### TASK:
Return all the data below as it stands, minus the pictures.

Front-end code edit data:
==========

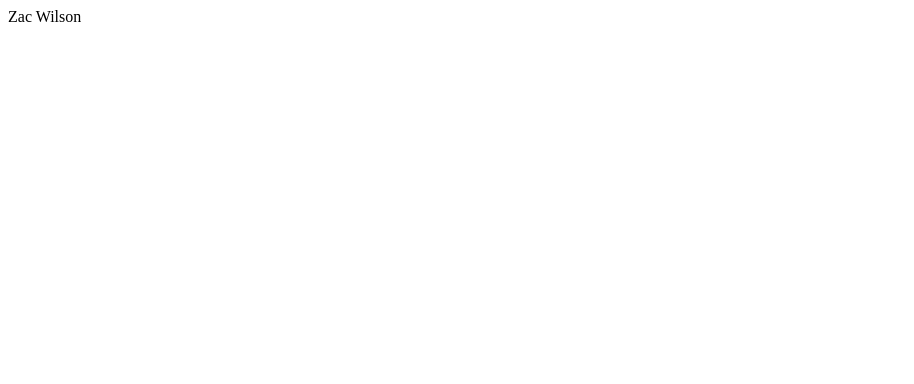
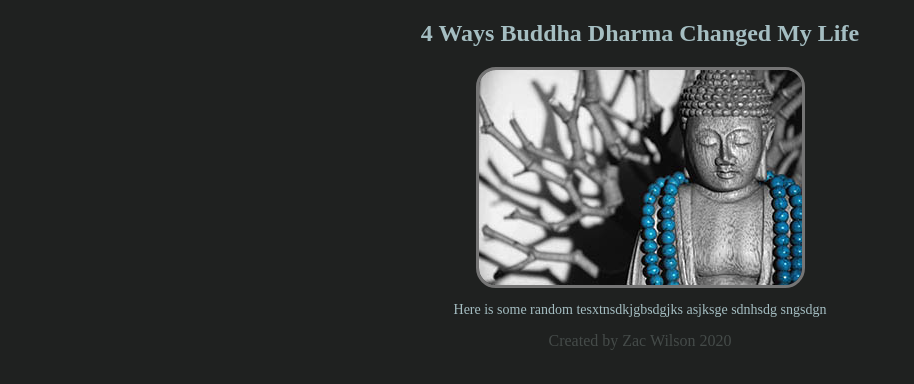
Before and after one commit to ZacWilson87/HTML-something-old, a plain HTML site: page index.html in a window 1280 px wide. Shown: the whole page, without its empty margins (0-914 px from the left). Drawn offline with Linux system fonts and the light colour scheme.

Commit message:
adding image directory & style.css

```diff
--- a/index.html
+++ b/index.html
@@ -1 +1,42 @@
-<p>Zac Wilson</p>
+<!DOCTYPE html>
+<html lang="en">
+<head>
+    <meta charset="UTF-8">
+    <meta name="viewport" content="width=device-width, initial-scale=1.0">
+    <title>4 Ways Dharma Changed My Life</title>
+    <link rel='stylesheet' type="text/css" href="style.css">
+    <style>
+        body {
+            background-color: #1f2120;
+            text-align: center;
+        }
+        h2 {
+            color: #a5bec2
+        }
+        p {
+            font-size: 14px;
+            color: #a5bec2;
+            text-align: center;
+        }
+        img {
+            border-radius: 20px;
+            border: 3px solid #757575;
+            display: block;
+            margin-left: auto;
+            margin-right: auto;
+        }
+        footer {
+            text-align: center;
+            color: #454b49
+        }
+
+    </style>
+</head>
+<body>
+    <h2 style="text-align: center;">4 Ways Buddha Dharma Changed My Life</h2>
+    <img style="text-align: center;" src="./images/wooden-buddha-861x574.jpg" >
+    <p>Here is some random tesxtnsdkjgbsdgjks asjksge sdnhsdg sngsdgn</p>
+
+    <footer>Created by Zac Wilson 2020</footer>
+</body>
+</html>
--- /dev/null
+++ b/style.css
@@ -0,0 +1,3 @@
+background {
+    color: #1f2120;
+}
```
Also changed, not shown: images/wooden-buddha-861x574.jpg (added).
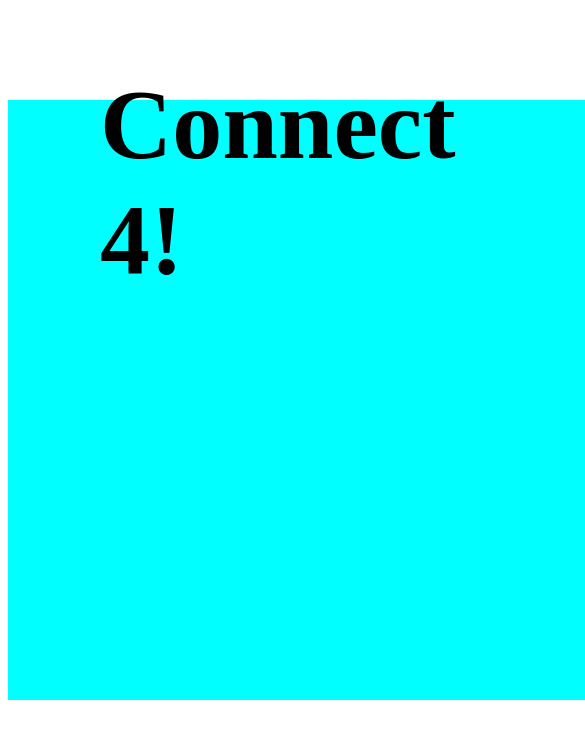
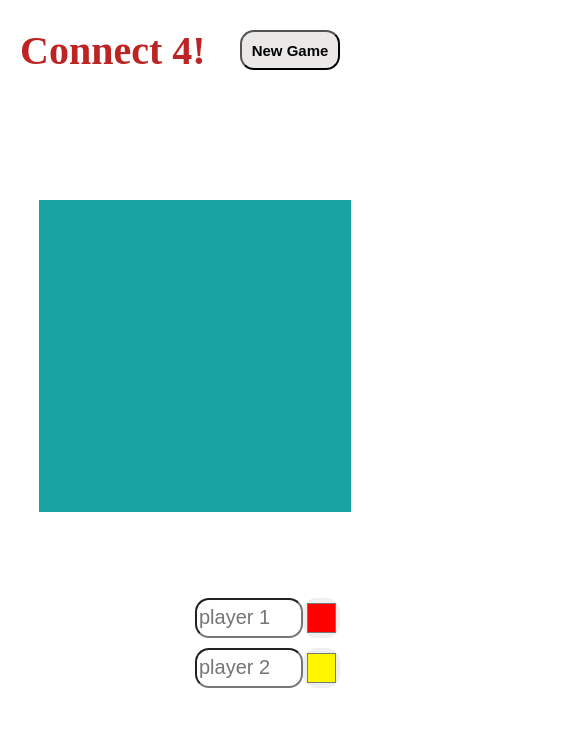
Before and after one commit to Ziv5ha/Connect-4, a plain HTML site: page index.html in a window 390 px wide. Shown: the top 738 px of the page, 585 px wide, since content can reach past the window. Drawn offline with Linux system fonts and the light colour scheme.

Commit message:
responsive

```diff
--- a/style.css
+++ b/style.css
@@ -48,7 +48,7 @@ h1{
     grid-row-gap: 0px;
     width: 600px;
     height: 600px;
-    background-color: aqua;
+    background-color: rgb(25, 163, 163);
     margin: 100px auto auto auto;
 }
 .win{
@@ -78,6 +78,74 @@ h1{
 @keyframes fall {
     from {
         position: relative;
-        margin: -300% 0 0 0;}
-    to {margin: 0;}
+        margin: -300% auto auto auto;}
+    to {margin: 0 auto auto auto;}
   }
+@media screen and (max-width: 800px) {
+    .top-bar{
+        height: 100px;
+    }
+    h1{
+        /* width: 200px; */
+        margin-left: 20px;
+        font-size: 40px;
+        color: rgb(189, 36, 36);
+    }
+    .clear-btn{
+        margin: 30px 50px 0 0;
+        height: 40px;
+        width: 100px;
+        font-size: 15px;
+        font-weight: 700;
+        border-radius: 14px;
+        background-color: rgb(235, 233, 231);
+    }
+    .top-bar-btn{
+        position: fixed;
+        display: flex;
+        flex-direction: column;
+        justify-content: space-between;
+        padding: 10% 3% 0 0;
+        height: 70px;
+        margin: 65vh 0 0 50vw;
+    }
+    .p-btn-div{
+        position: relative;
+        display: flex;
+        flex-direction:row;
+        justify-content: space-between;
+        margin-top: 10px;
+        width: 145px;
+    }
+    .player-btn{
+        height: 40px;
+        border-width: 0;
+        border-radius: 14px;
+
+    }
+    .name-input{
+        width: 100px;
+        font-size: 20px;
+        border-radius: 14px;
+
+    }
+
+    .board{
+        width: 80vw;
+        height: 80vw;
+        margin: 200px auto auto auto;
+    }
+    .win{
+        margin: 150px auto;
+        padding: 10px;
+        width: 80vw;
+        height: 50vh;
+        font-size: 120px;
+        border-radius: 10px;
+    }
+    .p-tile{
+        width: 90%;
+        height: 90%;
+        margin: auto;
+    }
+}
```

==========

### RESULT OF THE EXERCISE:
Before and after one commit to ZacWilson87/HTML-something-old, a plain HTML site: page index.html in a window 1280 px wide. Shown: the whole page, without its empty margins (0-914 px from the left). Drawn offline with Linux system fonts and the light colour scheme.

Commit message:
adding image directory & style.css

```diff
--- a/index.html
+++ b/index.html
@@ -1 +1,42 @@
-<p>Zac Wilson</p>
+<!DOCTYPE html>
+<html lang="en">
+<head>
+    <meta charset="UTF-8">
+    <meta name="viewport" content="width=device-width, initial-scale=1.0">
+    <title>4 Ways Dharma Changed My Life</title>
+    <link rel='stylesheet' type="text/css" href="style.css">
+    <style>
+        body {
+            background-color: #1f2120;
+            text-align: center;
+        }
+        h2 {
+            color: #a5bec2
+        }
+        p {
+            font-size: 14px;
+            color: #a5bec2;
+            text-align: center;
+        }
+        img {
+            border-radius: 20px;
+            border: 3px solid #757575;
+            display: block;
+            margin-left: auto;
+            margin-right: auto;
+        }
+        footer {
+            text-align: center;
+            color: #454b49
+        }
+
+    </style>
+</head>
+<body>
+    <h2 style="text-align: center;">4 Ways Buddha Dharma Changed My Life</h2>
+    <img style="text-align: center;" src="./images/wooden-buddha-861x574.jpg" >
+    <p>Here is some random tesxtnsdkjgbsdgjks asjksge sdnhsdg sngsdgn</p>
+
+    <footer>Created by Zac Wilson 2020</footer>
+</body>
+</html>
--- /dev/null
+++ b/style.css
@@ -0,0 +1,3 @@
+background {
+    color: #1f2120;
+}
```
Also changed, not shown: images/wooden-buddha-861x574.jpg (added).
Before and after one commit to Ziv5ha/Connect-4, a plain HTML site: page index.html in a window 390 px wide. Shown: the top 738 px of the page, 585 px wide, since content can reach past the window. Drawn offline with Linux system fonts and the light colour scheme.

Commit message:
responsive

```diff
--- a/style.css
+++ b/style.css
@@ -48,7 +48,7 @@ h1{
     grid-row-gap: 0px;
     width: 600px;
     height: 600px;
-    background-color: aqua;
+    background-color: rgb(25, 163, 163);
     margin: 100px auto auto auto;
 }
 .win{
@@ -78,6 +78,74 @@ h1{
 @keyframes fall {
     from {
         position: relative;
-        margin: -300% 0 0 0;}
-    to {margin: 0;}
+        margin: -300% auto auto auto;}
+    to {margin: 0 auto auto auto;}
   }
+@media screen and (max-width: 800px) {
+    .top-bar{
+        height: 100px;
+    }
+    h1{
+        /* width: 200px; */
+        margin-left: 20px;
+        font-size: 40px;
+        color: rgb(189, 36, 36);
+    }
+    .clear-btn{
+        margin: 30px 50px 0 0;
+        height: 40px;
+        width: 100px;
+        font-size: 15px;
+        font-weight: 700;
+        border-radius: 14px;
+        background-color: rgb(235, 233, 231);
+    }
+    .top-bar-btn{
+        position: fixed;
+        display: flex;
+        flex-direction: column;
+        justify-content: space-between;
+        padding: 10% 3% 0 0;
+        height: 70px;
+        margin: 65vh 0 0 50vw;
+    }
+    .p-btn-div{
+        position: relative;
+        display: flex;
+        flex-direction:row;
+        justify-content: space-between;
+        margin-top: 10px;
+        width: 145px;
+    }
+    .player-btn{
+        height: 40px;
+        border-width: 0;
+        border-radius: 14px;
+
+    }
+    .name-input{
+        width: 100px;
+        font-size: 20px;
+        border-radius: 14px;
+
+    }
+
+    .board{
+        width: 80vw;
+        height: 80vw;
+        margin: 200px auto auto auto;
+    }
+    .win{
+        margin: 150px auto;
+        padding: 10px;
+        width: 80vw;
+        height: 50vh;
+        font-size: 120px;
+        border-radius: 10px;
+    }
+    .p-tile{
+        width: 90%;
+        height: 90%;
+        margin: auto;
+    }
+}
```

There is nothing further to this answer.